Assigned task
Please say how many lines in the entries below hold the string "MaxPooling", with no other words.

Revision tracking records
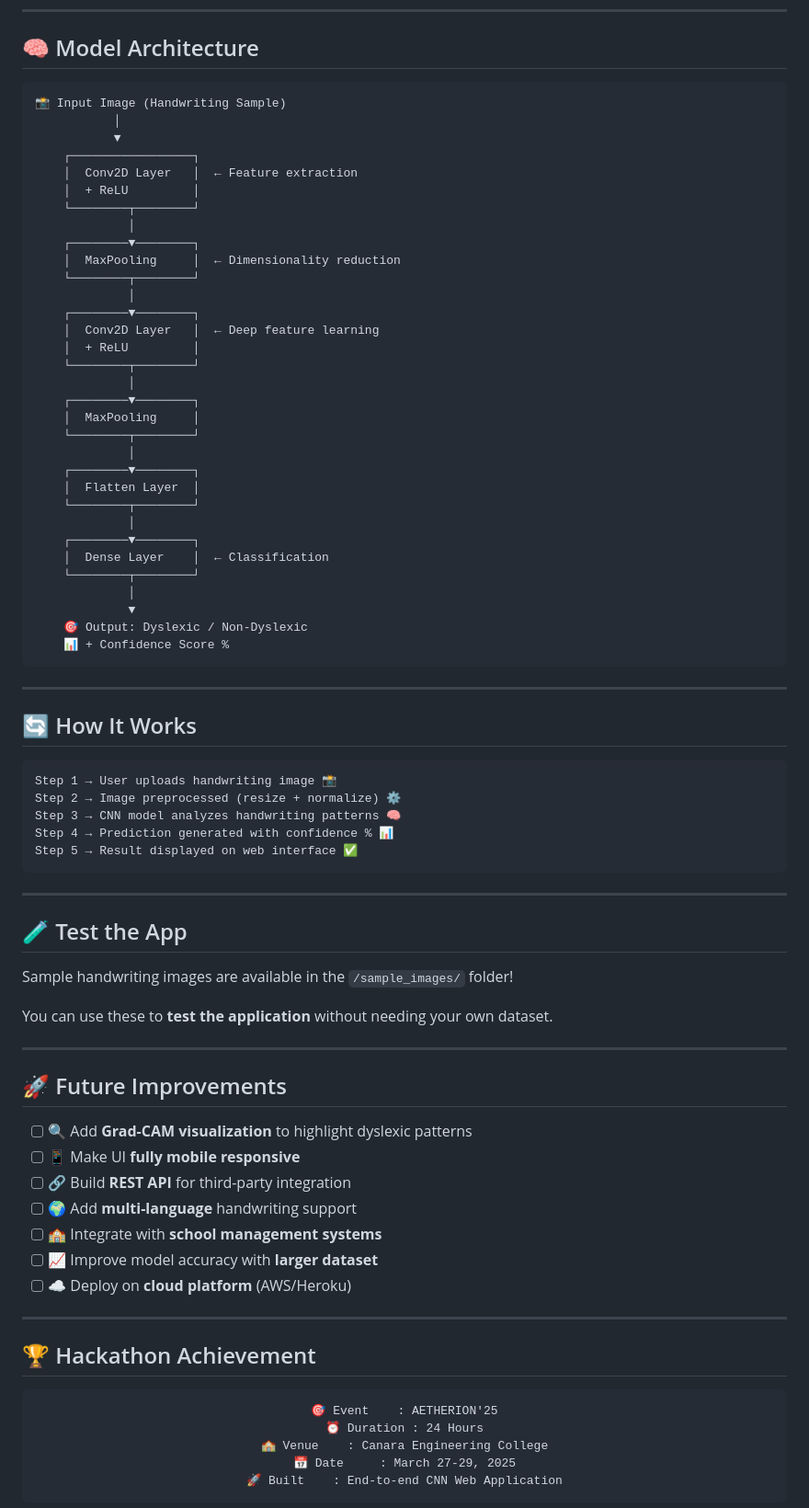
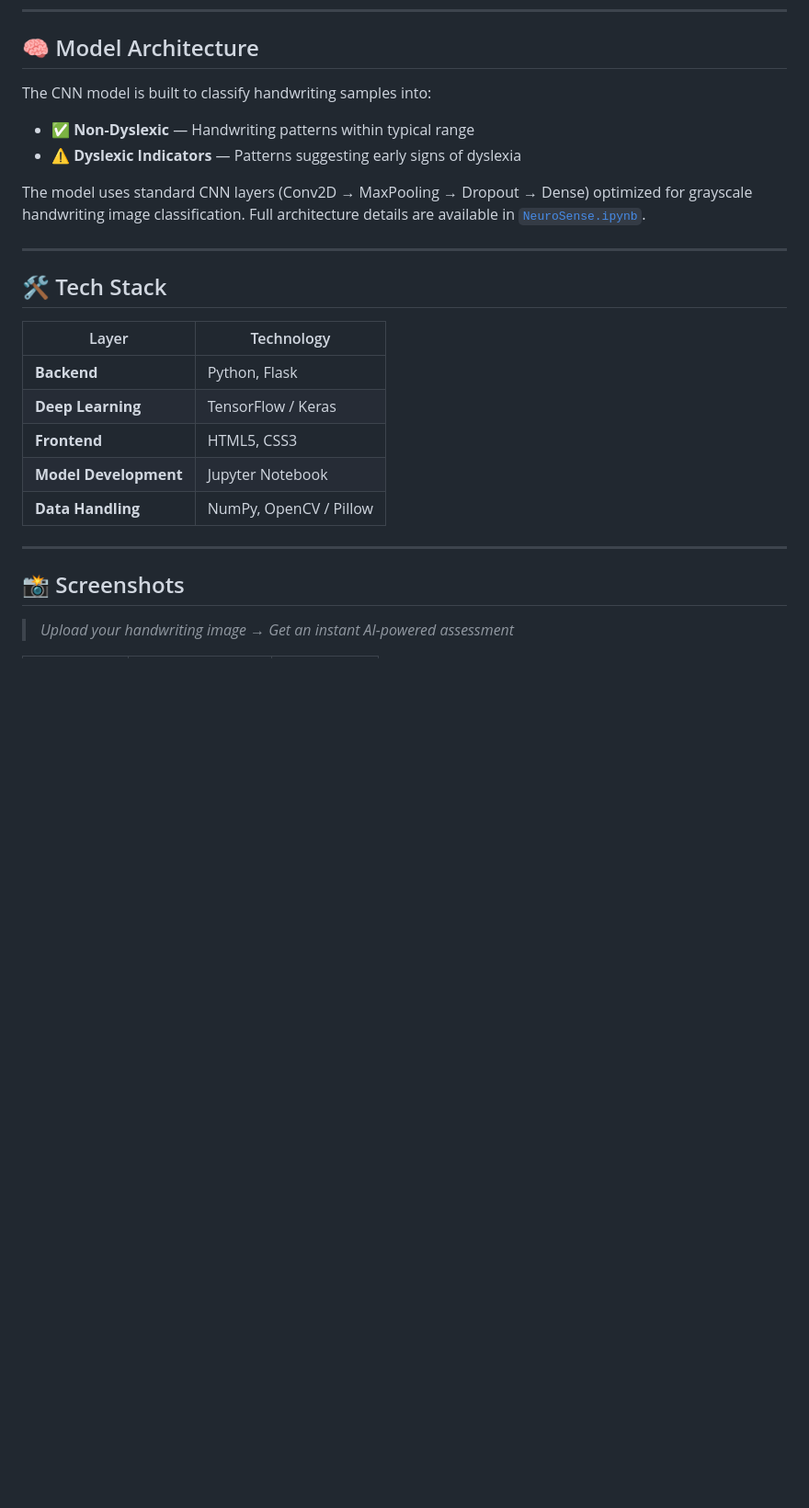
Before and after one commit to Rithika48/NeuroSense, a Markdown page: README.md, the part around one of its changes. Shown at 92% size. GitHub-like rendering; blank space fills up the shorter version.

````diff
--- a/README.md
+++ b/README.md
@@ -143,84 +135,28 @@ python app.py
 
 ## 🧠 Model Architecture
 
-```
-📸 Input Image (Handwriting Sample)
-           │
-           ▼
-    ┌─────────────────┐
-    │  Conv2D Layer   │  ← Feature extraction
-    │  + ReLU         │
-    └────────┬────────┘
-             │
-    ┌────────▼────────┐
-    │  MaxPooling     │  ← Dimensionality reduction
-    └────────┬────────┘
-             │
-    ┌────────▼────────┐
-    │  Conv2D Layer   │  ← Deep feature learning
-    │  + ReLU         │
-    └────────┬────────┘
-             │
-    ┌────────▼────────┐
-    │  MaxPooling     │
-    └────────┬────────┘
-             │
-    ┌────────▼────────┐
-    │  Flatten Layer  │
-    └────────┬────────┘
-             │
-    ┌────────▼────────┐
-    │  Dense Layer    │  ← Classification
-    └────────┬────────┘
-             │
-             ▼
-    🎯 Output: Dyslexic / Non-Dyslexic
-    📊 + Confidence Score %
-```
+The CNN model is built to classify handwriting samples into:
+
+- ✅ **Non-Dyslexic** — Handwriting patterns within typical range
+- ⚠️ **Dyslexic Indicators** — Patterns suggesting early signs of dyslexia
+
+The model uses standard CNN layers (Conv2D → MaxPooling → Dropout → Dense) optimized for grayscale handwriting image classification. Full architecture details are available in [`NeuroSense.ipynb`](NeuroSense.ipynb).
 
 ---
 
-## 🔄 How It Works
+## 🛠️ Tech Stack
 
-```
-Step 1 → User uploads handwriting image 📸
-Step 2 → Image preprocessed (resize + normalize) ⚙️
-Step 3 → CNN model analyzes handwriting patterns 🧠
-Step 4 → Prediction generated with confidence % 📊
-Step 5 → Result displayed on web interface ✅
-```
+| Layer | Technology |
+|---|---|
+| **Backend** | Python, Flask |
+| **Deep Learning** | TensorFlow / Keras |
+| **Frontend** | HTML5, CSS3 |
+| **Model Development** | Jupyter Notebook |
+| **Data Handling** | NumPy, OpenCV / Pillow |
 
 ---
 
-## 🧪 Test the App
+## 📸 Screenshots
 
-Sample handwriting images are available in the `/sample_images/` folder!
+> *Upload your handwriting image → Get an instant AI-powered assessment*
 
-You can use these to **test the application** without needing your own dataset.
-
----
-
-## 🚀 Future Improvements
-
-- [ ] 🔍 Add **Grad-CAM visualization** to highlight dyslexic patterns
-- [ ] 📱 Make UI **fully mobile responsive**
-- [ ] 🔗 Build **REST API** for third-party integration
-- [ ] 🌍 Add **multi-language** handwriting support
-- [ ] 🏫 Integrate with **school management systems**
-- [ ] 📈 Improve model accuracy with **larger dataset**
-- [ ] ☁️ Deploy on **cloud platform** (AWS/Heroku)
-
----
-
-## 🏆 Hackathon Achievement
-
-<div align="center">
-
-```
-🎯 Event    : AETHERION'25
-⏰ Duration : 24 Hours
-🏫 Venue    : Canara Engineering College
-📅 Date     : March 27-29, 2025
-🚀 Built    : End-to-end CNN Web Application
-```
-
````
Also changed, not shown: other parts of README.md (+100 -136 lines).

Solved exercise
3